*WHAT YOU WILL DO*: In the records below, pick out all lines containing the word "blog".

[Code change snippets]
..............................
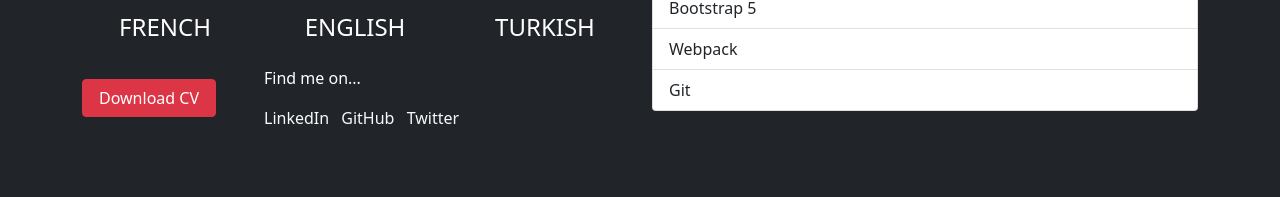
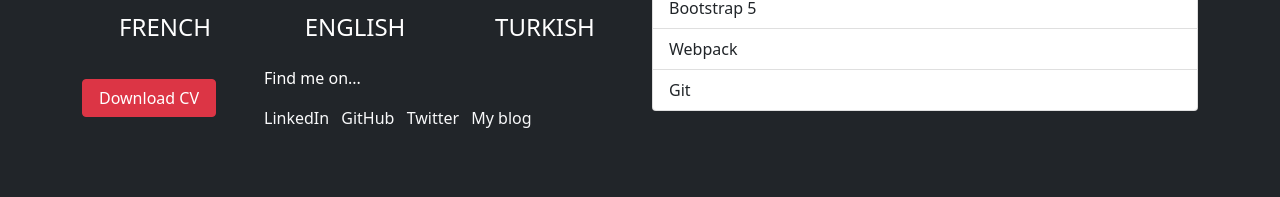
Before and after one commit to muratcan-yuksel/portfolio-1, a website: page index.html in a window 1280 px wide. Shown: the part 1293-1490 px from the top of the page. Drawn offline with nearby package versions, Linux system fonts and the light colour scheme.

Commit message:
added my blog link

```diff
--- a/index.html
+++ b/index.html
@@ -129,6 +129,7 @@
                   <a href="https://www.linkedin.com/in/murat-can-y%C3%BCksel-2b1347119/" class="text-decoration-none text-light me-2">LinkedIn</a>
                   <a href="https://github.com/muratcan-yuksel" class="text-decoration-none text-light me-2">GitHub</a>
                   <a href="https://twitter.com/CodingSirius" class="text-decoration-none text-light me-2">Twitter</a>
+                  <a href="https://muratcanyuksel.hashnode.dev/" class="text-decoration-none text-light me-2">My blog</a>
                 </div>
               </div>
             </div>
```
..............................
*EXERCISE OUTPUT*:
added my blog link
+                  <a href="https://muratcanyuksel.hashnode.dev/" class="text-decoration-none text-light me-2">My blog</a>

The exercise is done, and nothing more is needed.